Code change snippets

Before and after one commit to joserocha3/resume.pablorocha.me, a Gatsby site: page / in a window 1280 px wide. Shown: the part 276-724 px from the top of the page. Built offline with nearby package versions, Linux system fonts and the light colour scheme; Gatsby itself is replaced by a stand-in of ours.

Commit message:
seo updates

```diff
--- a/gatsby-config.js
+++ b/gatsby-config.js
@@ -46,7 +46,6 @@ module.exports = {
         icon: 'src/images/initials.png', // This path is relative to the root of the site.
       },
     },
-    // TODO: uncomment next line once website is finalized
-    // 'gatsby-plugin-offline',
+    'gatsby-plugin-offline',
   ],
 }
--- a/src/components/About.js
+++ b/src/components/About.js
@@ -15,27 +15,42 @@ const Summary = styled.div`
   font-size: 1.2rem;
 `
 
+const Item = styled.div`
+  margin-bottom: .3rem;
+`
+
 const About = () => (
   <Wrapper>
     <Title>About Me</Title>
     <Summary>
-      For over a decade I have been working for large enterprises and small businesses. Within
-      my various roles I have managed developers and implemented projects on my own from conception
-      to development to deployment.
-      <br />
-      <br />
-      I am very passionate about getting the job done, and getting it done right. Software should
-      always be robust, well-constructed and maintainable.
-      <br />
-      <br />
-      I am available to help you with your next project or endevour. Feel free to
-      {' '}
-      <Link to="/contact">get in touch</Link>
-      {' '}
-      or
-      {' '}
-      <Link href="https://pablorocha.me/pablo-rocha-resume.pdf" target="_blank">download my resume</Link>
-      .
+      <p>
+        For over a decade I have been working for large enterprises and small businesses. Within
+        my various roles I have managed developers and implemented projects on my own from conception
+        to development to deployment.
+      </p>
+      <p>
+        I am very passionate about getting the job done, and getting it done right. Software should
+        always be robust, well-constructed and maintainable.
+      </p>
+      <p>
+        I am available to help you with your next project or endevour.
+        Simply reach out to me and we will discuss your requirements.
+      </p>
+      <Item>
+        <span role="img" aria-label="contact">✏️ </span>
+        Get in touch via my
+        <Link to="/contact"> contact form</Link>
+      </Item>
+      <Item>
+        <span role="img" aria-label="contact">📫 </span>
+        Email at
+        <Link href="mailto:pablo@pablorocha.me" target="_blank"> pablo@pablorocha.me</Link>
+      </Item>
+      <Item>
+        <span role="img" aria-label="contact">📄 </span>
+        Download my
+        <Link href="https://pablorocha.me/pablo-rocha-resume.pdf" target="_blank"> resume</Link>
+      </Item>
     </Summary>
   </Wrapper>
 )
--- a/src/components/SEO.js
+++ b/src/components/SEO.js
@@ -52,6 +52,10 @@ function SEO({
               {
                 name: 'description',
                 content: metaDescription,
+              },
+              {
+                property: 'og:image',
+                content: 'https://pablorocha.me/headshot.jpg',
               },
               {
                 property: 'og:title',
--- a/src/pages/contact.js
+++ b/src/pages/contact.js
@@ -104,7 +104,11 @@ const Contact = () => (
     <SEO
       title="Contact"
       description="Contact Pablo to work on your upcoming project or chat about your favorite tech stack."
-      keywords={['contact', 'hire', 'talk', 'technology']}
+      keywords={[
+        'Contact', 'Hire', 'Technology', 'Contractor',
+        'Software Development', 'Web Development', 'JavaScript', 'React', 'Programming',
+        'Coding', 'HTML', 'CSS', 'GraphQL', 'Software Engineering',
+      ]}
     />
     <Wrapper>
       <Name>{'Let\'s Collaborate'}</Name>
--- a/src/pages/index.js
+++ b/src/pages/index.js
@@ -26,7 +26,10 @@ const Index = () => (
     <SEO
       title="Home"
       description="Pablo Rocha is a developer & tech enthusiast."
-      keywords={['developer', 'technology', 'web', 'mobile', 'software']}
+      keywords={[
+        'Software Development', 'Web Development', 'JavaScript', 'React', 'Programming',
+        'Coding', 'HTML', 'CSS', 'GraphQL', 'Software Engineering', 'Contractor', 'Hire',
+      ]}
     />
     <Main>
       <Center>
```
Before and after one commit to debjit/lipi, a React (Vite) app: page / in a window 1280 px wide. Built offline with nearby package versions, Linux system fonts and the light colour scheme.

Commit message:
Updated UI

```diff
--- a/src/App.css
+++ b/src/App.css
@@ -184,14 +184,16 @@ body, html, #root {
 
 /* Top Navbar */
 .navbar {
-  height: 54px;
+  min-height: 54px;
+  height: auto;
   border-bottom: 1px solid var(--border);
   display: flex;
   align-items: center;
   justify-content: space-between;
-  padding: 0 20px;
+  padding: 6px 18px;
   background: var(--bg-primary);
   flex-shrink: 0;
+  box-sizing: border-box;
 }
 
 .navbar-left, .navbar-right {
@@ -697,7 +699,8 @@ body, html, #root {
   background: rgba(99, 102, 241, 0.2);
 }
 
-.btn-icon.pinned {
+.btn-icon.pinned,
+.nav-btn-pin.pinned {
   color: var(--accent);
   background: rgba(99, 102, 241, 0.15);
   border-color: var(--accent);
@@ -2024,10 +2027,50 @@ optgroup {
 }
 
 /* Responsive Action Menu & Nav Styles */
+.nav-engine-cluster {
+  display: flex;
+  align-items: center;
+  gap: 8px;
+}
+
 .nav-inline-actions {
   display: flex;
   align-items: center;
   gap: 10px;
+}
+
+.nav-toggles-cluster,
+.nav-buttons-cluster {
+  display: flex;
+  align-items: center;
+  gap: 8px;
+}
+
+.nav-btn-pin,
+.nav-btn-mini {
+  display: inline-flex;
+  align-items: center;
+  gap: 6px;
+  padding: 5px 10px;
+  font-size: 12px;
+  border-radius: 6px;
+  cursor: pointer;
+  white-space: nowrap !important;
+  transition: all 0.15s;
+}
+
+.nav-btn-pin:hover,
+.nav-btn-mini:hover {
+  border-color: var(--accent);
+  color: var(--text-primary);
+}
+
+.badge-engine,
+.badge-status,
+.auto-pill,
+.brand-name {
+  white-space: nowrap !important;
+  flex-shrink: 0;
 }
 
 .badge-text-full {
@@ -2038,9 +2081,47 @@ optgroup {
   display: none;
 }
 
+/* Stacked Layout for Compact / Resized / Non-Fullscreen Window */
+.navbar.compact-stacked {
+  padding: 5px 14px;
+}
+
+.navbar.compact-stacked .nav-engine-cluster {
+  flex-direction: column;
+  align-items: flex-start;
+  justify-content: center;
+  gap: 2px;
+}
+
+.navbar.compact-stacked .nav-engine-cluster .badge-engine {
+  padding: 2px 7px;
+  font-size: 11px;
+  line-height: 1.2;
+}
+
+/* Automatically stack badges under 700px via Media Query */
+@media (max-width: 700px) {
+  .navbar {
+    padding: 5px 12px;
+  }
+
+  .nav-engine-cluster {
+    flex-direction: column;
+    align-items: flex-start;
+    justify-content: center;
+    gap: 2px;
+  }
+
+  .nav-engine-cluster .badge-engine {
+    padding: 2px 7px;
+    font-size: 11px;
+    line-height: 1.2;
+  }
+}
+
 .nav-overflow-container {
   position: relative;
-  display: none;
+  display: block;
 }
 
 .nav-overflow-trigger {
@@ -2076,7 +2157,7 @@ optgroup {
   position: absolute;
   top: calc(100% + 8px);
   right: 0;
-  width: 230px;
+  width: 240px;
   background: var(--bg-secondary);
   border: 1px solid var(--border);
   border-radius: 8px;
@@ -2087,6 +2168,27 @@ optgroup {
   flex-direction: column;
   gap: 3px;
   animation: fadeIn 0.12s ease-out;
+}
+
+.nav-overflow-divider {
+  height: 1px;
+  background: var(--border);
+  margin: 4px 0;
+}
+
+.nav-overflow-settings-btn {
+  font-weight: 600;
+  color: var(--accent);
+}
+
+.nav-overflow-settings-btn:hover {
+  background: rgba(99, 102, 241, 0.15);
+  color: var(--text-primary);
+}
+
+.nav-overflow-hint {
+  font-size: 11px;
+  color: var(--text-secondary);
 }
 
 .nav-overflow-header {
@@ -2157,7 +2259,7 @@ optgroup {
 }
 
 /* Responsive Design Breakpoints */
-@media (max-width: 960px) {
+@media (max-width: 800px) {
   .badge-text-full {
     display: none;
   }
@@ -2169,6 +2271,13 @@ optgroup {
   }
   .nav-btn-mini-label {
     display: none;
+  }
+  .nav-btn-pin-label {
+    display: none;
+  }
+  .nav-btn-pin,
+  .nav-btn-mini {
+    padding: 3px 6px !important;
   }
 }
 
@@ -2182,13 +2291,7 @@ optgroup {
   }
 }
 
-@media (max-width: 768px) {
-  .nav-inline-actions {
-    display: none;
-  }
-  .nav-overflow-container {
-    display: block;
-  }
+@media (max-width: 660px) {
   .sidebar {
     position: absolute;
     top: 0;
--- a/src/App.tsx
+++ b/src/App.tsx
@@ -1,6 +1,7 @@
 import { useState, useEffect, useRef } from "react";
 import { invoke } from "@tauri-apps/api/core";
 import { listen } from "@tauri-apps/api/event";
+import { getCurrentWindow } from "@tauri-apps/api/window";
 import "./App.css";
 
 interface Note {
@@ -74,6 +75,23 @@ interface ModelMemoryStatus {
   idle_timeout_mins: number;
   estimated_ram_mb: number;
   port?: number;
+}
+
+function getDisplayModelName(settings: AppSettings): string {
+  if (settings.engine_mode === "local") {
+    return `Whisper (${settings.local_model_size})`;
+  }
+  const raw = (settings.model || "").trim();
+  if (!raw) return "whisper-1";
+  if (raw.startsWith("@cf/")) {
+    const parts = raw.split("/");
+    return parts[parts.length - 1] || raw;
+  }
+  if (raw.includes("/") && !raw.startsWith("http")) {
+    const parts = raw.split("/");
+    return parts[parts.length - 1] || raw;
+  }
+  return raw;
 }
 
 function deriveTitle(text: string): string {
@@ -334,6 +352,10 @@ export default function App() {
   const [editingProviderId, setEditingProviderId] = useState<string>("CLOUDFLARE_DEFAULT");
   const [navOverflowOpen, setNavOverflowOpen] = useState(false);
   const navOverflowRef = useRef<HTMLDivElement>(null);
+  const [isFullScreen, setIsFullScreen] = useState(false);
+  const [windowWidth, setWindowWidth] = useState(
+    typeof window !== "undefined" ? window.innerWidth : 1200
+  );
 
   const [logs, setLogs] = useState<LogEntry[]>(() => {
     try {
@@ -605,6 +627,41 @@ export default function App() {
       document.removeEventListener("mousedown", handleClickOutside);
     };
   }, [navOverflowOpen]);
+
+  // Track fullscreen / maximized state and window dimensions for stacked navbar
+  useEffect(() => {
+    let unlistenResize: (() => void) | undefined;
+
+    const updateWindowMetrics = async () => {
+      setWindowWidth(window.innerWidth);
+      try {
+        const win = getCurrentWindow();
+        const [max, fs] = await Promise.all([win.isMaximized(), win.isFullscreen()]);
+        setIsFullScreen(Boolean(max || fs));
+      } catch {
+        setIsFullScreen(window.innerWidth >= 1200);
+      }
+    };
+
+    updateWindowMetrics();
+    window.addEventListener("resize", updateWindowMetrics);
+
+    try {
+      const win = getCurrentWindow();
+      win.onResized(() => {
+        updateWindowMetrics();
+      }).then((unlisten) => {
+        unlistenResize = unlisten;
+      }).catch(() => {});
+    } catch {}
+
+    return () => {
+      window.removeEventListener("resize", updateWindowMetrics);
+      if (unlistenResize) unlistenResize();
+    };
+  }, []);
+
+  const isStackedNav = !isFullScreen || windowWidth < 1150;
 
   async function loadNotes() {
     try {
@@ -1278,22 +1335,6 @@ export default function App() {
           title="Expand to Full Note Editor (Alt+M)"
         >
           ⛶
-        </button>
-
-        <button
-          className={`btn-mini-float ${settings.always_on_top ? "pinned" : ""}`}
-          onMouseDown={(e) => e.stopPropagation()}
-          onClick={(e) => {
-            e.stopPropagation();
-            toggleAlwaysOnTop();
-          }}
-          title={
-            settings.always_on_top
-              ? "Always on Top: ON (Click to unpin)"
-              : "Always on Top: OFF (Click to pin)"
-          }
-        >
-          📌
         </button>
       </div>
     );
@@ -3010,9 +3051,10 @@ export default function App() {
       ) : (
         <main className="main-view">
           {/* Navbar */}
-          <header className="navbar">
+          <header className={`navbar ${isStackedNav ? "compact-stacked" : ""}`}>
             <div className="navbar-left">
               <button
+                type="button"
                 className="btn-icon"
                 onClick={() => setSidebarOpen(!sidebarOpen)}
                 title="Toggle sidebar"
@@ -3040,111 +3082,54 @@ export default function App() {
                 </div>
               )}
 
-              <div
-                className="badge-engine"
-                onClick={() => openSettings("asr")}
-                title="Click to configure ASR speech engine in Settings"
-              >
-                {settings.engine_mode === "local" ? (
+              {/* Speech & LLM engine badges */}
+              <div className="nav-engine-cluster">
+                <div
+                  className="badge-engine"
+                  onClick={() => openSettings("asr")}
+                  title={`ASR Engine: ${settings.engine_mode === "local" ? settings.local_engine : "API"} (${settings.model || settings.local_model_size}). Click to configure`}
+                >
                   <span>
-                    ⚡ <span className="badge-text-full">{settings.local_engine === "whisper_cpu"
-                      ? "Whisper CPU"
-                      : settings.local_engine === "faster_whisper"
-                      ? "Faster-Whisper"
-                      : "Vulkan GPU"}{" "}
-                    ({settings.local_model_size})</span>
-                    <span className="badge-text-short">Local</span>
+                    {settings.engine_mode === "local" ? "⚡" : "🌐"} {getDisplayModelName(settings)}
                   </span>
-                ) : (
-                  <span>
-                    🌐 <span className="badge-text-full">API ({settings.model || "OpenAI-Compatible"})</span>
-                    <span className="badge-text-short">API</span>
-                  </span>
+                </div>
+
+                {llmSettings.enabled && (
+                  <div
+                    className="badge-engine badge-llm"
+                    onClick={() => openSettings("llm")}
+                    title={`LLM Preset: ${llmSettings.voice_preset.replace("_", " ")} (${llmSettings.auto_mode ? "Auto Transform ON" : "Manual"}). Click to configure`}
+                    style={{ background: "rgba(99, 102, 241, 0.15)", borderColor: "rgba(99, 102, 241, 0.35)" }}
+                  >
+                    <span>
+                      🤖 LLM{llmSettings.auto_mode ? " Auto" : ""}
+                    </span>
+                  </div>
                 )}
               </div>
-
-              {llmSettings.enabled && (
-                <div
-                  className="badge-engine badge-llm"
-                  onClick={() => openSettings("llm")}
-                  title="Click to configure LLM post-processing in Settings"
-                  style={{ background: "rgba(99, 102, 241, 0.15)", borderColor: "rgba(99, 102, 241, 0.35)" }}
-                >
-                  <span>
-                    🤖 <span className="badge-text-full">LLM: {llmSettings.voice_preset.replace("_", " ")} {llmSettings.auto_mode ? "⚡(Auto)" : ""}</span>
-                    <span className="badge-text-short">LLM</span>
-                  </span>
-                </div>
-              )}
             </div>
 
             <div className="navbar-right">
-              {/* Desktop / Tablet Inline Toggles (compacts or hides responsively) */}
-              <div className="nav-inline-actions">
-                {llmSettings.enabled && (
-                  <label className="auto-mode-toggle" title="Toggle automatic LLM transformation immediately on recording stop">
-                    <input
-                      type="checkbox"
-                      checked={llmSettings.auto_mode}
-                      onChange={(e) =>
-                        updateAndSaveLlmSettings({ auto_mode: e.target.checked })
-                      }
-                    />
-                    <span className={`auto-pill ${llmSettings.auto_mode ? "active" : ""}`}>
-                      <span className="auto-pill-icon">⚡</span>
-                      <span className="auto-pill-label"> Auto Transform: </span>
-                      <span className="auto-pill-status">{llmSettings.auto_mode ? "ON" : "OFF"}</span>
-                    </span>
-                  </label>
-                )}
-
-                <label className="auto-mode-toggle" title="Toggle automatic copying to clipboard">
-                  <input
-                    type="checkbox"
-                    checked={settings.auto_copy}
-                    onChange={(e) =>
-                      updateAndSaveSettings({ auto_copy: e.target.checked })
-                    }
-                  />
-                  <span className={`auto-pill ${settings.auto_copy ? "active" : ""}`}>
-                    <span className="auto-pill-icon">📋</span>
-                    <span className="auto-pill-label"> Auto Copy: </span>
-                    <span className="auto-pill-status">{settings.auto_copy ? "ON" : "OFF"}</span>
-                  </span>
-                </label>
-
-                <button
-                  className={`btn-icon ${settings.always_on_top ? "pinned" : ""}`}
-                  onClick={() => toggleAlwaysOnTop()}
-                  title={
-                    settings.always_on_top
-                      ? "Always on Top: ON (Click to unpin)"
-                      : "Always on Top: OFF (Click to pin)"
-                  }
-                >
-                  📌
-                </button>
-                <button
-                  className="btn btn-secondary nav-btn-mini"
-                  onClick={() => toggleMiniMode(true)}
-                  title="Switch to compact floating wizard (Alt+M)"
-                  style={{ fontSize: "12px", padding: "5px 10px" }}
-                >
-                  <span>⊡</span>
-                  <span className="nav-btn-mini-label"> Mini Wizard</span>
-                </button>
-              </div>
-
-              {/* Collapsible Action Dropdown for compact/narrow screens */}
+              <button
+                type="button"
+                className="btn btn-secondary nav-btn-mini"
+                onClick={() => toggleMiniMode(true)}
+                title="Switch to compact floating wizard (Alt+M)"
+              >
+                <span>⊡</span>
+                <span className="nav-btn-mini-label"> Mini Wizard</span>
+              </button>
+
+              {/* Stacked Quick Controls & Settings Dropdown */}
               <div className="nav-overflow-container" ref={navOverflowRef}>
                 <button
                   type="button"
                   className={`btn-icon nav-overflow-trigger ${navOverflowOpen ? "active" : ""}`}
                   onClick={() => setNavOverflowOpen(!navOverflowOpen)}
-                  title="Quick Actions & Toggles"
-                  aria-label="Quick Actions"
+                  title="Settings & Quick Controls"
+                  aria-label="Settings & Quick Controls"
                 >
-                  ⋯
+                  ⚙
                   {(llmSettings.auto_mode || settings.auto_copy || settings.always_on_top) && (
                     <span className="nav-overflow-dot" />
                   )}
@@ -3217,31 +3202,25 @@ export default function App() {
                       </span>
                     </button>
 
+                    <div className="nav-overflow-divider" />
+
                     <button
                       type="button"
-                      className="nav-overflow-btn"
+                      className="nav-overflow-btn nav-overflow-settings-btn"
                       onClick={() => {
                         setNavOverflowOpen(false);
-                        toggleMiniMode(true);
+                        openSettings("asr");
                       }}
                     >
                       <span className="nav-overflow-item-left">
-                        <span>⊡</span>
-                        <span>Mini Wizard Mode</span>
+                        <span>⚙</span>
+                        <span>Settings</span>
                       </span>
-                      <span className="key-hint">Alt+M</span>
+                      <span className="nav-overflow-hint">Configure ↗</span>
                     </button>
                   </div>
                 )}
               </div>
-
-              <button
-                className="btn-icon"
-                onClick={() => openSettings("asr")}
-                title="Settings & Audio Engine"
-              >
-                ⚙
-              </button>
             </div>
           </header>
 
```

▸ **TASK BRIEF**:
Copy out every line of the entries where the string "return" shows up.

▸ **SOLUTION TO THE PROBLEM**:
+    return `Whisper (${settings.local_model_size})`;
+  if (!raw) return "whisper-1";
+    return parts[parts.length - 1] || raw;
+    return parts[parts.length - 1] || raw;
+  return raw;
+    return () => {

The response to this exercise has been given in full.